A better question might be: do we care?

There’s nothing more frustrating than watching a product from a collection of hugely talented artists that simply doesn’t work. In addition to a ridiculously stacked cast—Jacqueline McKenzie does duty as the bereaved Mrs Lang, Daniel Henshall crops up as the manager of the slaughterhouse, Osamah Sami is one of the refugee workers being exploited there, and even veteran actor Robert Grub gets a turn as the local cop. Savage River is directed by no less a light than Jocelyn Moorhouse (Proof, The Dressmaker) and shot by legendary cinematographer Don McAlpine (everything from Moulin Rouge! to Predator).

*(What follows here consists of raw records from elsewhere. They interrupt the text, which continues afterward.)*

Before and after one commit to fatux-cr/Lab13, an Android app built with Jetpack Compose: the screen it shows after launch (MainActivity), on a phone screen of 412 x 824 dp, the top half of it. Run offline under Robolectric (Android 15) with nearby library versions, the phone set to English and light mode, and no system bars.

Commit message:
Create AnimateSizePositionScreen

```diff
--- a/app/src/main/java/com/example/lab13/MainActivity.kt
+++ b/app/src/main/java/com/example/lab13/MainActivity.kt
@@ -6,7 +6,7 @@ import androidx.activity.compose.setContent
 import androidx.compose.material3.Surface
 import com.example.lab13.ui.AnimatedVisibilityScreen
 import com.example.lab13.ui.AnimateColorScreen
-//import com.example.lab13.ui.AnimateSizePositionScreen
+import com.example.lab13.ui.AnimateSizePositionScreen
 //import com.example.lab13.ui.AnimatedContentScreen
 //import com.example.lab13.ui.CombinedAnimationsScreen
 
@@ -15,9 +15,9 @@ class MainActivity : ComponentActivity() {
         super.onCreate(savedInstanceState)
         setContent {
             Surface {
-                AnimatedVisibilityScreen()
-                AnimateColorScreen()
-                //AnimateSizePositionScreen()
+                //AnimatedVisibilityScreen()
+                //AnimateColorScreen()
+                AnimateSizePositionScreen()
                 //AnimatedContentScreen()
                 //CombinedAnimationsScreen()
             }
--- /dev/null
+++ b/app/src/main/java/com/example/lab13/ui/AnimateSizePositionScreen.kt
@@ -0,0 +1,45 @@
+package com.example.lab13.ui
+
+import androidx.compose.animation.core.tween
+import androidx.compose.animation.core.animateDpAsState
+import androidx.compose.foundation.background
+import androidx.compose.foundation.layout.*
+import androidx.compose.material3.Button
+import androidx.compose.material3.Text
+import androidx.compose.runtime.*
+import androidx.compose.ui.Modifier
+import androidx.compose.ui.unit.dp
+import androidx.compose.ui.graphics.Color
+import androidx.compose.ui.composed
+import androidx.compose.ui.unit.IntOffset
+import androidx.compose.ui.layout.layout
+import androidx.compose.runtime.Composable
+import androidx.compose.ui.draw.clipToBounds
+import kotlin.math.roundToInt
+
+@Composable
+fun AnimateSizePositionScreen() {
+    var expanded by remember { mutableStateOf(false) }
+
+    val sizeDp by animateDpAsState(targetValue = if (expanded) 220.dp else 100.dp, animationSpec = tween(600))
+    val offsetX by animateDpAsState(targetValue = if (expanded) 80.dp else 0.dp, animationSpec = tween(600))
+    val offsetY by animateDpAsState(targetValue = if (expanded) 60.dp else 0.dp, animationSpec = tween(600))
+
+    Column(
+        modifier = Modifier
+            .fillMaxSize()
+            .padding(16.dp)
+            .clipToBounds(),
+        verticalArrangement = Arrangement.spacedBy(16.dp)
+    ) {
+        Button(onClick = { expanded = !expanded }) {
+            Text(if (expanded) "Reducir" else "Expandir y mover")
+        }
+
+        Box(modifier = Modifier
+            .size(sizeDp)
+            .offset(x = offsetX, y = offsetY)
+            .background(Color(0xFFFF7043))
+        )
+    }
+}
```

The six-part series’ pedigree is impeccable. Its effect is soporific. Perhaps it would have worked better as a feature film, but production opportunities saw it brought to life as a series instead—the binge-watching model attracts more eyes than the cinema these days, after all. But it feels like there’s only enough actual story to sustain a hundred minutes or so, and certainly not enough for 360. After a strong initial set up, any sense of momentum quickly drains away, and we’re left to cool our heels following a number of unengaging subplots while the minutes tick by.

Not that this sort of genre exercise needs to move like a bullet; small town mysteries benefit from a sense of community and place, all the better to weave a few false threads into the fabric of the narrative. And we love our small town mysteries here in Australia: look at recent successes like The Dry and ABC’s own Troppo (which shares a female ex-con protagonist with Savage River) as examples.

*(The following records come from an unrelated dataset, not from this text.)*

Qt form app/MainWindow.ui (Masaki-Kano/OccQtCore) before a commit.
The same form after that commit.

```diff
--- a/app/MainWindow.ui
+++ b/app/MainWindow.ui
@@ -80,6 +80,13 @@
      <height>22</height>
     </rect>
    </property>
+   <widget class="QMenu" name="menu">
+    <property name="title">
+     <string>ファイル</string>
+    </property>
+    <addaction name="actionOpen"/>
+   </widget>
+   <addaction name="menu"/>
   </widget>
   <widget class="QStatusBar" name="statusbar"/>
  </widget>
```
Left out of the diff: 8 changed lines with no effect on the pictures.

But Savage River’s attempts to round out its setting and characters feel like filler, and often woefully melodramatic filler at that. A moment where the camera lingers outside the morgue while McKenzie goes in to look at her husband’s body and we hear her scream echo down the hospital hallway is nigh-parodic.

For all that, there are interesting elements in play. An attempt to address the immigrant experience in rural towns is admirable, but the material is handled better elsewhere: comedian and author Sami Shah’s audio drama The Missed, another small town mystery released recently, comes immediately to mind. The notion of centring a story around a slaughterhouse intrigues—it certainly promises a more visceral tale than we normally get—but adds nothing except an odd kind of novelty.

Performances are solid, even when the dialogue falters, as it does frequently—that these characters ever feel real is down to the work of the actors rather than the script. To be fair, Savage River isn’t terrible. But it’s inert, and boring, and unambitious. Perhaps those are worse sins—at least truly dreadful shows are memorable, after all.